Data extracted from a collection:
-*-

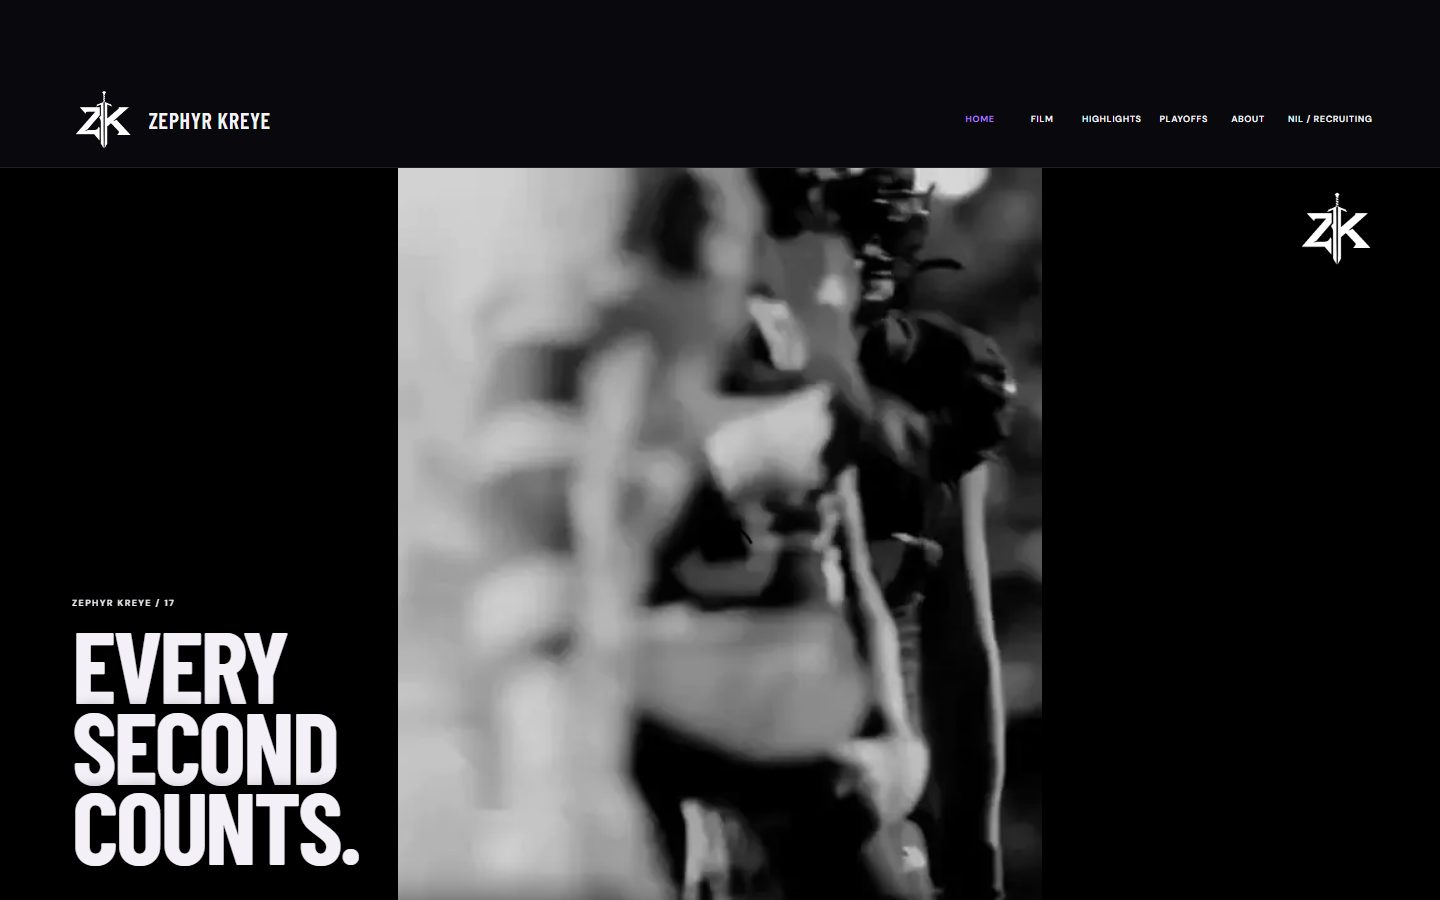
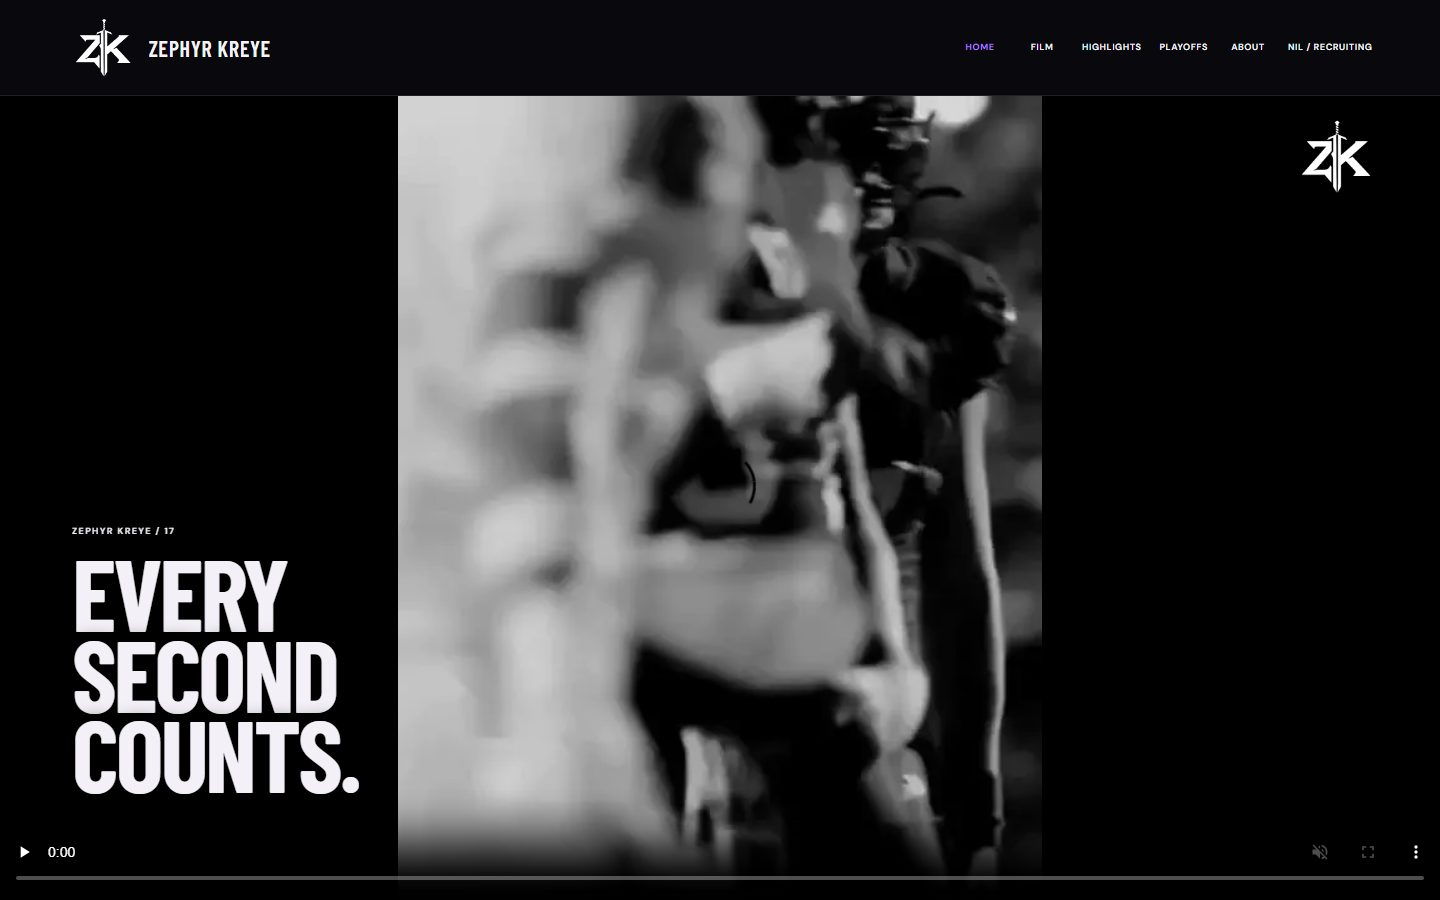
[CF-Pages-Skip] Record refined controls acceptance and settled baseline evidence

diff --git a/.agent/evidence/refined-controls/review.md b/.agent/evidence/refined-controls/review.md
@@ -1,3 +1,30 @@
+# Final verdict — READY FOR DEVELOPMENT PREVIEW
+
+No unresolved material product findings on the frozen local candidate. This is an independent source/browser review, not merge or production approval. The owner authorized development preview only; deployment and remote verification remain the lead's delivery steps.
+
+Candidate: **7e8f5e41d6697478b42d5bc114666ae3f27d9e45**, compared with dc7739e4bead6179042ac3589dfa2c77e13c1dea. Independently verified HEAD equals that commit and the app/components/lib/content/package worktree diff against HEAD is empty after final checks. Protected lib/content/public/package diff against the base is also empty. Any product edit requires affected re-verification.
+
+## Final evidence inspected
+
+- Final lint and typecheck logs: clean; unit-final:62 passed, zero failed.
+- build-final: successful webpack static export, release boundary/prebuild,63-game validation, playoff asset validation.
+- e2e-final:213 passed,7 existing skips, zero failures across desktop Chromium, mobile Chromium, iPhone WebKit emulation, reduced motion. Repaired assertions retain intro phase/visibility, focus, navigation and44px lower bounds; they do not waive behavior.
+- Before/after capture manifests:29 images each covering control families in desktop/portrait/landscape. Independently inspected representative hero, links/primary, playoff, arcade, game-center and media-close frames; final portrait and landscape menu frames now show canonical brand, six readable links and one CLOSE.
+- Independent runtime:21 route/viewport combinations, no horizontal document overflow. Menus retain keyboard wrap and body scroll lock. Final menu repair specifically rerun in8 combinations (Chromium/WebKit x portrait/landscape x home/About): CLOSE focused and center hit-testable; trigger hidden; six links visible; Escape and pointer CLOSE restore MENU focus.
+- Independent repairs checked: three affected logo links44x44; film CLOSE44x44; game CLOSE44.56x44; paper pressed color rgb105,64,170. Arcade four categories each retain three supplied items, selected2px underline and return focus. RegionIII15 games, selected round4 games.
+- Independent animated Chromium/WebKit forward/reverse: SCROLL TO EXPLORE after reveal focuses FilmRoom at top0, introComplete=true; reverse to top restores introComplete=false and cold-logoopacity0.9. Timeline durations/distances remain unchanged.
+- Latest real-Hudl receipt: starts paused, then video currentTime>0.7 in Chromium/WebKit; desktop fullscreen succeeds; no latest pageerrors/overflow; homepage makes zero Hudl requests. Independently tested real iframe identity in both engines through390/844/1440 resize and scrolling: one iframe, one total Hudl navigation, same document marker retained.
+- Source audit: no decorative arrow/chevron references remain in app/components TSX/CSS; obsolete arrow component removed; native select and necessary media controls preserved. Content/data, canonical media/logo assets, six destinations, dependencies and Hudl implementation unchanged.
+
+## Findings disposition and limits
+
+All source findings below are repaired and their affected runtime behavior rechecked. Initial failed suite and incomplete screenshot observations are historical, not accepted evidence. Final source has no open P1/P2 findings from this review.
+
+Physical iPhone validation remains UNKNOWN; WebKit here is browser emulation. Hudl is third party: an earlier local run emitted AdError1101 while playback still worked; latest run is clean, so this is recorded as intermittent vendor behavior rather than suppressed. WebKit fullscreen was not verified. Remote development deployment and exact deployed commit have not been certified by this local verdict. Production and merge are outside authorization.
+
+---
+
+# Historical review trail
 # Independent review: refined controls
 
 Status: IN PROGRESS. No final verdict while product files remain mutable and the server still serves the earlier export.
@@ -44,3 +71,5 @@ First full e2e receipt:190 passed,7 skipped,23 failed. Most failures are tests t
 Further P2 from settled mobile-menu visual review: both trigger and internal CLOSE stay visible when open. At390x844 home, internal CLOSE rectangle x300.28/y20/58.53x44 overlaps trigger CLOSE x313.47/y15.5/58.53x44,z42; center hit testing returns trigger. Route header has MENU over CLOSE instead. Reproduced after650ms on home/About and both390/844 widths. Requires hiding the expanded trigger while keeping internal close, focus trap, and return focus. This was obscured by earlier blank menu screenshots.
 
 Final-built repair checks already verified: three logo links44x44; light-surface pressed color rgb105,64,170; film-room tabindex-1. Chromium and WebKit both navigate/focus FilmRoom at top0, mark introComplete=true, and reverse to coldlogoopacity0.9/introComplete=false.
+
+

diff --git a/docs/REFINED_CONTROLS_QA.md b/docs/REFINED_CONTROLS_QA.md
@@ -23,3 +23,5 @@ Protected-surface check: git diff dc7739e -- content lib public brand package.js
 [Interactive comparison](../.agent/evidence/refined-controls/visual-review.html) covers navigation, links/primary, mobilemenu, playoffs, arcade/category/BACK, media and utility families.29baseline and29final screenshots cover1440×900,390×844 and844×390. Baseline comes from immutableDEV00b39a31/product2ec0a703; final shots are from the tested local build. Mobile menus are captured only after links/transform/fonts settle. Screenshots are actual browser captures, not mockups. Approvedreference/spec and initial/final logs are adjacent.
 
 DEV-only deployment and exactcommit/URL/remoteverification are recorded below after delivery. Production/main are not authorized for changes and PR11 remains unmerged.
+
+Independent Astra review accepted product commit7e8f5e41d6697478b42d5bc114666ae3f27d9e45 for PR/authorizedDEV delivery with no unresolved material findings. Report includes source hashes/runtime proof and preserves limitations. Before menu screenshots were recaptured with the same settled-link/font guard as after, so no transition blank is presented as a baseline defect.

diff --git a/.agent/CURRENT_STATE.md b/.agent/CURRENT_STATE.md
@@ -7,3 +7,5 @@ FiveLuna builders supplied bounded product/test work. SeparateAstra testmigratio
 RealHudlplayback bothengines/nohomepageHudlrequests anddesktopfullscreen pass, latestpageerrors/overflow empty. EarliervendorAdError1101 retained asdiagnostic; vendoraccessibilitymanualreview/devicehardwarelimitsremain. NativeFilmRoomanchor focus preserved, singlemobileCLOSE/focusreturn, papercontrast/logo44hitboxes verified.
 
 Next: commitcandidate/getfinalcriticidentity, updatePR11, authorizedDEVonlyupload+liveverify/exactURL. No merge/production. Source andbaselineevidence preserved; unrelatedolduntrackedpreviewlogs untouched. Ownerreviewnext.
+
+FinalAstrareviewaccepted7e8f5e41withno unresolvedmaterialfindings. Bothbefore/aftermenusettledcaptureguardsmatch. ReadyPR11/authorizedDEVonlydelivery;213browserpass7skips62unit/buildlinttypepass.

-*-

WHAT TO DO:
Return all lines from the entries that contain the string "agent".

RESULT:
diff --git a/.agent/evidence/refined-controls/review.md b/.agent/evidence/refined-controls/review.md
 [Interactive comparison](../.agent/evidence/refined-controls/visual-review.html) covers navigation, links/primary, mobilemenu, playoffs, arcade/category/BACK, media and utility families.29baseline and29final screenshots cover1440×900,390×844 and844×390. Baseline comes from immutableDEV00b39a31/product2ec0a703; final shots are from the tested local build. Mobile menus are captured only after links/transform/fonts settle. Screenshots are actual browser captures, not mockups. Approvedreference/spec and initial/final logs are adjacent.
diff --git a/.agent/CURRENT_STATE.md b/.agent/CURRENT_STATE.md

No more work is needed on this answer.